The clue to a problem with the sensors is there will be no voltage to the ignition coil or injectors if the ignition switch is on but the engine is not running. My reason for sharing this is everything in those circuits should be dead when the ignition switch was left on so nothing should be overheated. On much older cars it WAS possible to have current flowing through the ignition coil with just the ignition switch on but that rarely damaged them. I suspect in your case there may have been something that was planning on failing soon anyway and the least little extra nudge sent it over the edge. Leaving the ignition switch on wouldn't cause a part to fail but it might hurry one up that is about to.

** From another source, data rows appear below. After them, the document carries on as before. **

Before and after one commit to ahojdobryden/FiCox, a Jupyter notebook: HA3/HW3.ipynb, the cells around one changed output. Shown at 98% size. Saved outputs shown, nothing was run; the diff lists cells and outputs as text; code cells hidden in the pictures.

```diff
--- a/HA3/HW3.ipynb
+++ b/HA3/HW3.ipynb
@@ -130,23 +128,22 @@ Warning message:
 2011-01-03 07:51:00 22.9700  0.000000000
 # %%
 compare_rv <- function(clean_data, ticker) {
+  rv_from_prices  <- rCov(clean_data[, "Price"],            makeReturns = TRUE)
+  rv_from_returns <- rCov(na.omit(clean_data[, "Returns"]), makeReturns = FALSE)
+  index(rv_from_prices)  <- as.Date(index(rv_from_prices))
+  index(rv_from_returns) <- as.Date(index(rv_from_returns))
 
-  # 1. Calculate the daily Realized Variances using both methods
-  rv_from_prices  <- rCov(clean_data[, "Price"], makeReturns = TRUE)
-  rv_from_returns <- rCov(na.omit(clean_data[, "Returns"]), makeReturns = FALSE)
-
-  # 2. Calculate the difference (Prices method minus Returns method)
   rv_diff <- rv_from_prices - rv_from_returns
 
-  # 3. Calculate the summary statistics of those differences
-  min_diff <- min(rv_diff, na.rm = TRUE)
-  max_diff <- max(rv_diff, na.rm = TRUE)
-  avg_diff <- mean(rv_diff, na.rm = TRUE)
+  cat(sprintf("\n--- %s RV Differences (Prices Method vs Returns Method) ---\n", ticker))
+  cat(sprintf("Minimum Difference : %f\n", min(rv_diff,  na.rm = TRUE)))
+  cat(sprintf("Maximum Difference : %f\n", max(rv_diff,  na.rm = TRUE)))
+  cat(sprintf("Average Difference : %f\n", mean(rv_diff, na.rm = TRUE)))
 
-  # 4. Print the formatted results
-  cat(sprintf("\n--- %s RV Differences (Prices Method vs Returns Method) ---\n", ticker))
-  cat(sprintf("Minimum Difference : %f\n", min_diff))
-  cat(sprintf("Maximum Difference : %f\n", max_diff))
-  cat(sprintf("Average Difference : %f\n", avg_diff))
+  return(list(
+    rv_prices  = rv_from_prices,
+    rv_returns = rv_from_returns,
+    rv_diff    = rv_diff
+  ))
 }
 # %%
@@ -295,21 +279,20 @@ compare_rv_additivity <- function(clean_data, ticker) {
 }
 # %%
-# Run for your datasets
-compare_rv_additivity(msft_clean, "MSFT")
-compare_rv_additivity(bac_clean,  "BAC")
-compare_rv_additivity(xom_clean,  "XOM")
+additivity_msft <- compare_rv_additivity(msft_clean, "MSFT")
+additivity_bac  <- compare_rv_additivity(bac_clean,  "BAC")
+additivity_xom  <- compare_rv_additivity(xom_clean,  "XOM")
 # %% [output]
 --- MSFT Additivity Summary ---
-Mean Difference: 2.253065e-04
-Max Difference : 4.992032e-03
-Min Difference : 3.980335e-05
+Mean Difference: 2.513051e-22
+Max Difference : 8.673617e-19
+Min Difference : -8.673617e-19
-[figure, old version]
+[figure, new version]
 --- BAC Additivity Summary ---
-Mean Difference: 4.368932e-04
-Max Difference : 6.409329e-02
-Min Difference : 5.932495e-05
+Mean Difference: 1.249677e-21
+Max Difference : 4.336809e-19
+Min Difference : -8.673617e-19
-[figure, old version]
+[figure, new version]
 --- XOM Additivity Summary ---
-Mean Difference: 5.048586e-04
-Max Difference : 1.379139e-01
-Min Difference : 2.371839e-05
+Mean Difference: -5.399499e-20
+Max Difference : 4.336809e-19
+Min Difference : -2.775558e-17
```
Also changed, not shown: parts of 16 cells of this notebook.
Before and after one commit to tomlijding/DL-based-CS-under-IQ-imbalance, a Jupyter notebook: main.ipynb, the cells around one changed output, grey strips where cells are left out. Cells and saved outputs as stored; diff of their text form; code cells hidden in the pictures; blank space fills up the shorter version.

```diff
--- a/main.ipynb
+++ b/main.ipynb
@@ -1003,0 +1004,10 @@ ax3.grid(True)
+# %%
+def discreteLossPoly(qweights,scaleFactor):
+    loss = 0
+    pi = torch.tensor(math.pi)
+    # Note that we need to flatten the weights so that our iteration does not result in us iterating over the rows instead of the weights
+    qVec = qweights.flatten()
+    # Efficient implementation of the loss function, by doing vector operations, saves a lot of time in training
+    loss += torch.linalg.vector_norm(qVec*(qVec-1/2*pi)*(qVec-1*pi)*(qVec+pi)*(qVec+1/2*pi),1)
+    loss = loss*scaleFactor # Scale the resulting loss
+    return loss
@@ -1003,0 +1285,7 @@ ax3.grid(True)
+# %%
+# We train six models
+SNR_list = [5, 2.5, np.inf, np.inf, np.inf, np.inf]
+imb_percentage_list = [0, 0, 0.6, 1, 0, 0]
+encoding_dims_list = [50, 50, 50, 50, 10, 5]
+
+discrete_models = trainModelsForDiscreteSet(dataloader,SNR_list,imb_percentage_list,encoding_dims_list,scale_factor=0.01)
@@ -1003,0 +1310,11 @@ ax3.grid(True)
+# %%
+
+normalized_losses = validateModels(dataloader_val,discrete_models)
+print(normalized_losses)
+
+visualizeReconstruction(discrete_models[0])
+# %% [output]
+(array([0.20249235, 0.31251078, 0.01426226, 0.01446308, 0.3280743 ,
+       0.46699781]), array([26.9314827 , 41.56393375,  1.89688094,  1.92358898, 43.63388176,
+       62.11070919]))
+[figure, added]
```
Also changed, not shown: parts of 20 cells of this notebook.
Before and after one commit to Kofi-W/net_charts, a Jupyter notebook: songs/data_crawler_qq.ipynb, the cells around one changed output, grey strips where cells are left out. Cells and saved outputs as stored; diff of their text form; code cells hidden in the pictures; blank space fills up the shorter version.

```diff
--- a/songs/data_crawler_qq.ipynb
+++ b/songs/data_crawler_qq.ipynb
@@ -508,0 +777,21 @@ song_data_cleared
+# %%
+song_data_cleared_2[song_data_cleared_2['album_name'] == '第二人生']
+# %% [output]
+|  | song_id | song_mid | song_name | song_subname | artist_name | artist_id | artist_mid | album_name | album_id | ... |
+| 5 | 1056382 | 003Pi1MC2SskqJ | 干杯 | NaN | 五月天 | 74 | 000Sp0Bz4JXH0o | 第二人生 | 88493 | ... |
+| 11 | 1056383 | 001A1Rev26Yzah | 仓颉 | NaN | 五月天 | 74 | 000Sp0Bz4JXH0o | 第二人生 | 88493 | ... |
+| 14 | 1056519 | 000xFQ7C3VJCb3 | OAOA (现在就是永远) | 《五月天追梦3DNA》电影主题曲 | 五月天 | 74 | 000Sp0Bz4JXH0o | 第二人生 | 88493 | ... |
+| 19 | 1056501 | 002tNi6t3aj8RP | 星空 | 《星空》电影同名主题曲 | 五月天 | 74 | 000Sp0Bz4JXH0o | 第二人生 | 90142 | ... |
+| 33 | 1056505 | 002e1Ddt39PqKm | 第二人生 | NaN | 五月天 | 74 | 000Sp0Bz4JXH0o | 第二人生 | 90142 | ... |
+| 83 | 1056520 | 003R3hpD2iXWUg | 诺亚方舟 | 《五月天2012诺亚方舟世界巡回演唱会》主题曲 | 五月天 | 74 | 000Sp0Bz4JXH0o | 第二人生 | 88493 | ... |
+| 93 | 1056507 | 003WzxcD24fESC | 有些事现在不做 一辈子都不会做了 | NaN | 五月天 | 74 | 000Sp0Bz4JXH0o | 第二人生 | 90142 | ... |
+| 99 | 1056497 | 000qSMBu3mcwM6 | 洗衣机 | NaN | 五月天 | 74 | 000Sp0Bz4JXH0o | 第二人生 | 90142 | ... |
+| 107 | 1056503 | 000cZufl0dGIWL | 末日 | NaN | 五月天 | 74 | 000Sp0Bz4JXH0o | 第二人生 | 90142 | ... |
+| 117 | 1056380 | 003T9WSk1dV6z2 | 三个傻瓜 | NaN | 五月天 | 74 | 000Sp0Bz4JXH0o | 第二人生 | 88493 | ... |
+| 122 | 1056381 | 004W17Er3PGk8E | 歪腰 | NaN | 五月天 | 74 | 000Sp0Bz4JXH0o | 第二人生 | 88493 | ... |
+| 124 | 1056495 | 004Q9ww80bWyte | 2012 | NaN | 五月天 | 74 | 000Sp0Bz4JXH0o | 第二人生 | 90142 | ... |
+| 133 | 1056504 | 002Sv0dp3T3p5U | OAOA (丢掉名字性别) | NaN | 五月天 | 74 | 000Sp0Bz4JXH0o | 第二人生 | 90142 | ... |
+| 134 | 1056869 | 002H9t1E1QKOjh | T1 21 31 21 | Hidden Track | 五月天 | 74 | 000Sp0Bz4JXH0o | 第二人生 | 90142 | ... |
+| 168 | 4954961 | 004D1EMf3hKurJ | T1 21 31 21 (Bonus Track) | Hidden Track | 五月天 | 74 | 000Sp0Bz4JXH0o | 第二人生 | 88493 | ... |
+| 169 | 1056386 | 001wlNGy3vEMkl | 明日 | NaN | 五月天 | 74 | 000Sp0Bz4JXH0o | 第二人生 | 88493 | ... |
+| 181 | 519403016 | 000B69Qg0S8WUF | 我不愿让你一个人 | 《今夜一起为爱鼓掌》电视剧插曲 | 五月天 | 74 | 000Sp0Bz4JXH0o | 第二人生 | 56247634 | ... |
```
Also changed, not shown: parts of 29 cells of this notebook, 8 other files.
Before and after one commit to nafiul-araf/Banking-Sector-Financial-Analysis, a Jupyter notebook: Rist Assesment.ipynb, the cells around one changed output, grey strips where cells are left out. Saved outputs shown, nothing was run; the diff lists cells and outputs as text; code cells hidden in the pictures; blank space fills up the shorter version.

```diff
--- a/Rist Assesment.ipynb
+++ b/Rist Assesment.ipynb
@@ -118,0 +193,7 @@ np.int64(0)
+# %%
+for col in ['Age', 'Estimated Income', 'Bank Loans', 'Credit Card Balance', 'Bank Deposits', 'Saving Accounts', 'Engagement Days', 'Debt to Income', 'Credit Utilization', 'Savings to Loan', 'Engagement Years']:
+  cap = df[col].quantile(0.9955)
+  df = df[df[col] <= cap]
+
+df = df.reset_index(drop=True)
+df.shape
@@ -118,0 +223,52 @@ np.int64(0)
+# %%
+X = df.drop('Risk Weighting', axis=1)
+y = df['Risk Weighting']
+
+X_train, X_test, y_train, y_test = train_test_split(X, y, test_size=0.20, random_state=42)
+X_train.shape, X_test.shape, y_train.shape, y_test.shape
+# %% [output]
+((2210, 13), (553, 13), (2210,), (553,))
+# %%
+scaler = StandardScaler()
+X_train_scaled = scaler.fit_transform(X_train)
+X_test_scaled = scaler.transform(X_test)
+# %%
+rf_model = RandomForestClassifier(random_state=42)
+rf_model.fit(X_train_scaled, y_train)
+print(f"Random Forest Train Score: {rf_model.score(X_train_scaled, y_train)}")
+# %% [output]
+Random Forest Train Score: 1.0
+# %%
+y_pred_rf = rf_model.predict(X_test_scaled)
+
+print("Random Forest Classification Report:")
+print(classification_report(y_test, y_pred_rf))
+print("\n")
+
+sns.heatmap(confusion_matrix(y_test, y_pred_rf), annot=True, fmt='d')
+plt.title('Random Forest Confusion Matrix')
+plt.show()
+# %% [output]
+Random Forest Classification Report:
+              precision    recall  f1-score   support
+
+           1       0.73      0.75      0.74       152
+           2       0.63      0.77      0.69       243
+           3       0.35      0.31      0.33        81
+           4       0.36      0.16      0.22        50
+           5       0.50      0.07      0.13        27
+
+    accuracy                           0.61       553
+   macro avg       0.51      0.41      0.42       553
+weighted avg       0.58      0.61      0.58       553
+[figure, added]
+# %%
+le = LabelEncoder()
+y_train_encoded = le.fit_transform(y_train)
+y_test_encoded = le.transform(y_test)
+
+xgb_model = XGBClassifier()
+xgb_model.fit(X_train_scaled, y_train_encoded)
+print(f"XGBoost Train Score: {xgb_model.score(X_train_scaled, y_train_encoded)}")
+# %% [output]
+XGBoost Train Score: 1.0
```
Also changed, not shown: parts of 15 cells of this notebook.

Don't have an answer on your fuse issue. I usually check for voltage on both sides. You can't go by the resistance checks on the crank sensor because there's a lot of circuitry inside it that you'll be measuring through. That won't work so the 14 meg ohms isn't valid. You have to test for an output signal. If I were to do that, I'd use an oscilloscope that I use for tv repair, but it's just as correct to use a digital voltmeter, but there are some stipulations. First of all, they are designed to measure 60 hertz AC voltage. Crank sensors usually develop three or four sets of pulses spaced far apart during each crankshaft revolution. You'll get some pulses much higher than 60 hertz, then a relatively long pause before the next set of pulses arrives. The display on the meter will be bouncing around a lot. It may show some voltage but the actual value means nothing. Some meters read hertz directly without regard to the voltage level of the signal but even those don't work on crank sensors. They'll pick up a series of three or four pulses, then a long stretch of silence, then pulses, then silence. The meter will get dizzy trying to display that.
I'm not real familiar with the ignition power transistor. I know what it does but as far as diagnosing it, that was always a part of Chrysler's Engine Computer and rarely caused a problem. The only thing I could suggest that might apply is to check anything that can be replaced or unbolted to see that there is heat-sink compound there to help transfer heat away. If you understand Ohm's Law, you know that voltage times current equals power which means heat is generated. Those switching transistors are designed to be turned fully on or fully off, never partway in between. At fully off there is no current flow so 0 amps times any voltage equals 0 watts and no heat buildup. That one is easy to understand. But, when it's fully on, there can be lots of current flow but since it's practical a piece of wire with no resistance, no voltage is dropped across it. 0 volts times any current again equals 0 watts and no heat. The problem comes in when there's a little voltage and a little current at the same time. THEN you have power dissipated and heat generated, and you gotta get rid of that heat because that is the deadly enemy of semiconductor electronics. Circuitry problems can reduce how effectively that transistor turns fully on or off. The voltage spike from the ignition coil's primary winding has an effect too but I can't remember the reason. Other circuitry in the driver module generates heat too.
Anyway, there's my thoughts on the subject. Take anything you might find useful.
Friday, November 2nd, 2012 AT 5:03 AM